____ Dataset
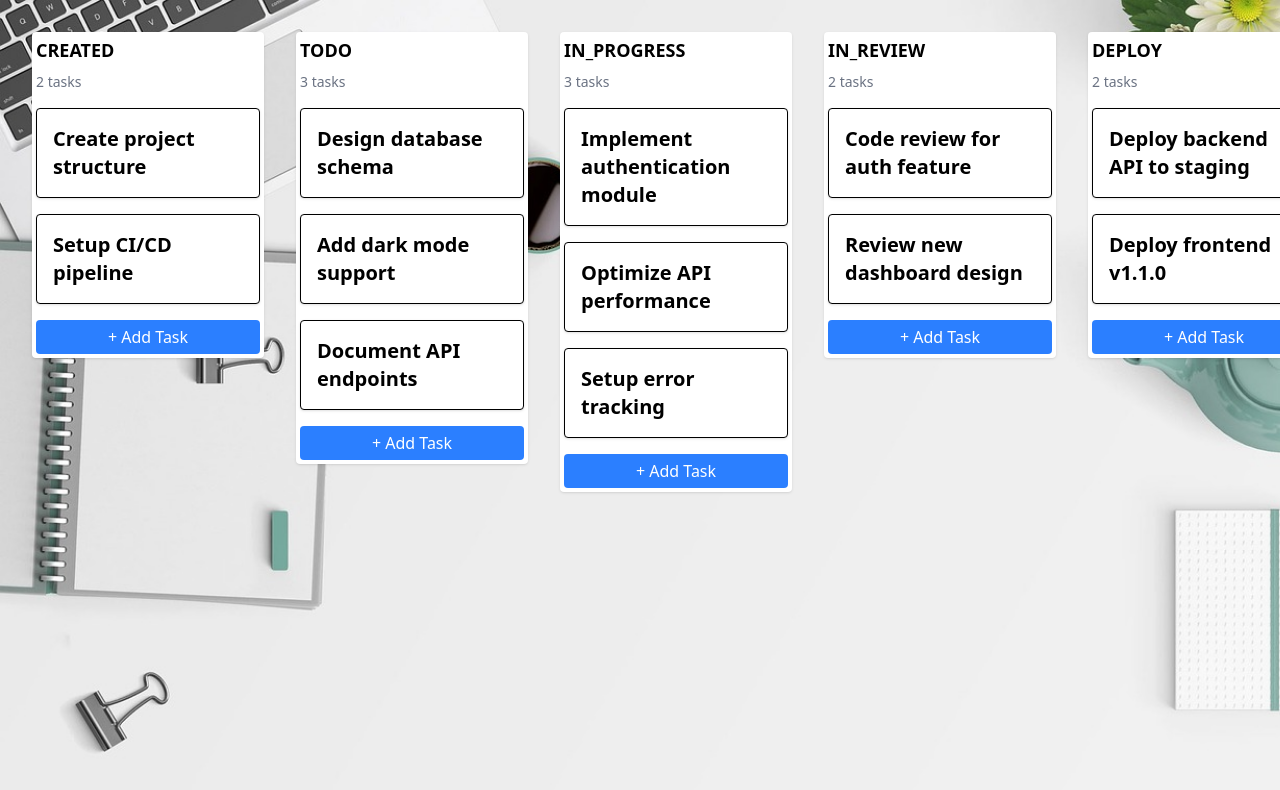
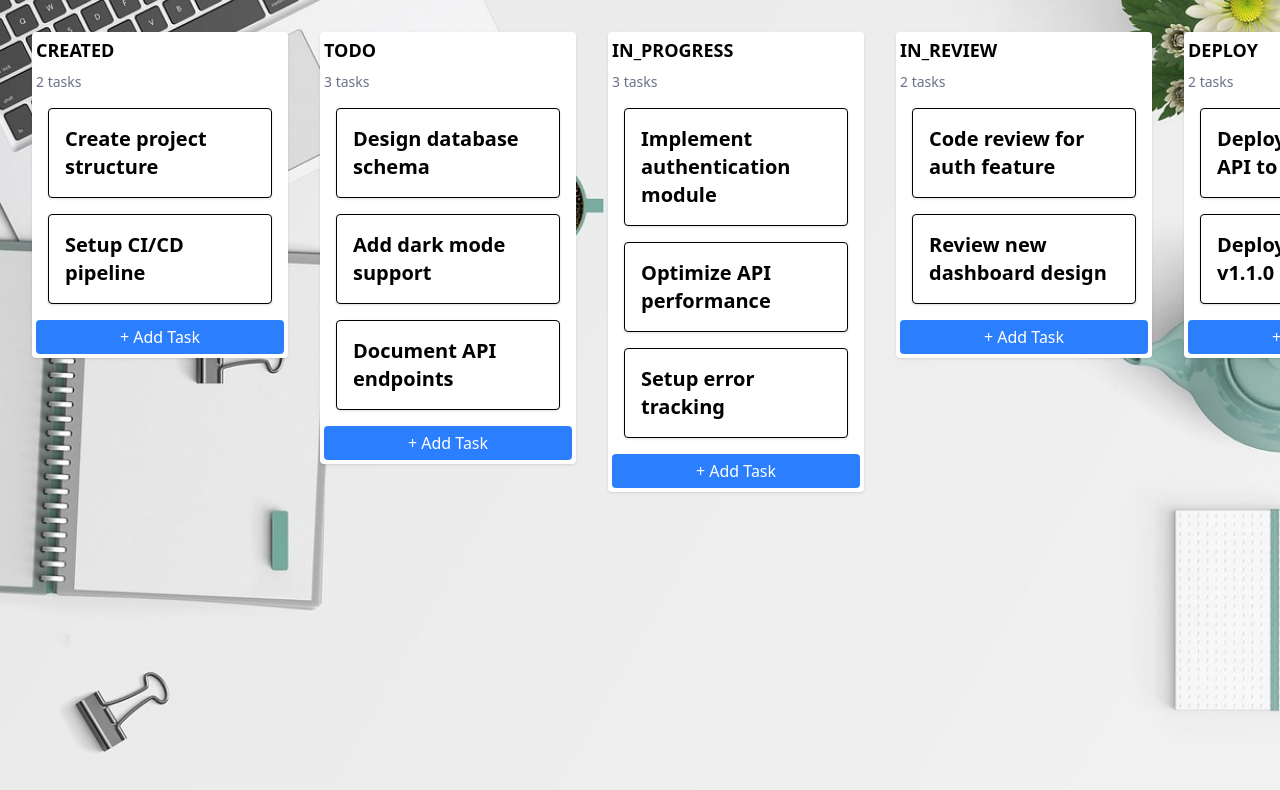
Before and after one commit to ndmanhSoict/ToDoListExercise, a React (Vite) app: page /test in a window 1280 px wide. Shown: the top 790 px of the page. Built offline with nearby package versions, Linux system fonts and the light colour scheme.

Commit message:
fix: fix bug UI when column doesn't have any task

```diff
--- a/src/shared/components/ColumnTask.tsx
+++ b/src/shared/components/ColumnTask.tsx
@@ -26,7 +26,7 @@ export default function ColumnTask({
         console.log('Đã thả phần tử:', data, 'từ cột', fromColumn, 'vào cột', header);
         onDropEvent(data, fromColumn, header);
       }}
-      className="flex flex-col w-68 bg-white shadow m-4 rounded p-1 h-fit"
+      className="flex flex-col flex-shrink-0 w-64 bg-white shadow m-4 rounded p-1 h-fit"
     >
       <h2 className="font-bold text-lg mb-2">{header}</h2>
       <p className="text-sm text-gray-500 mb-4">{count} tasks</p>
```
________
(Work to be completed): Produce the data again character for character, with the images left out.

(Final answer):
Before and after one commit to ndmanhSoict/ToDoListExercise, a React (Vite) app: page /test in a window 1280 px wide. Shown: the top 790 px of the page. Built offline with nearby package versions, Linux system fonts and the light colour scheme.

Commit message:
fix: fix bug UI when column doesn't have any task

```diff
--- a/src/shared/components/ColumnTask.tsx
+++ b/src/shared/components/ColumnTask.tsx
@@ -26,7 +26,7 @@ export default function ColumnTask({
         console.log('Đã thả phần tử:', data, 'từ cột', fromColumn, 'vào cột', header);
         onDropEvent(data, fromColumn, header);
       }}
-      className="flex flex-col w-68 bg-white shadow m-4 rounded p-1 h-fit"
+      className="flex flex-col flex-shrink-0 w-64 bg-white shadow m-4 rounded p-1 h-fit"
     >
       <h2 className="font-bold text-lg mb-2">{header}</h2>
       <p className="text-sm text-gray-500 mb-4">{count} tasks</p>
```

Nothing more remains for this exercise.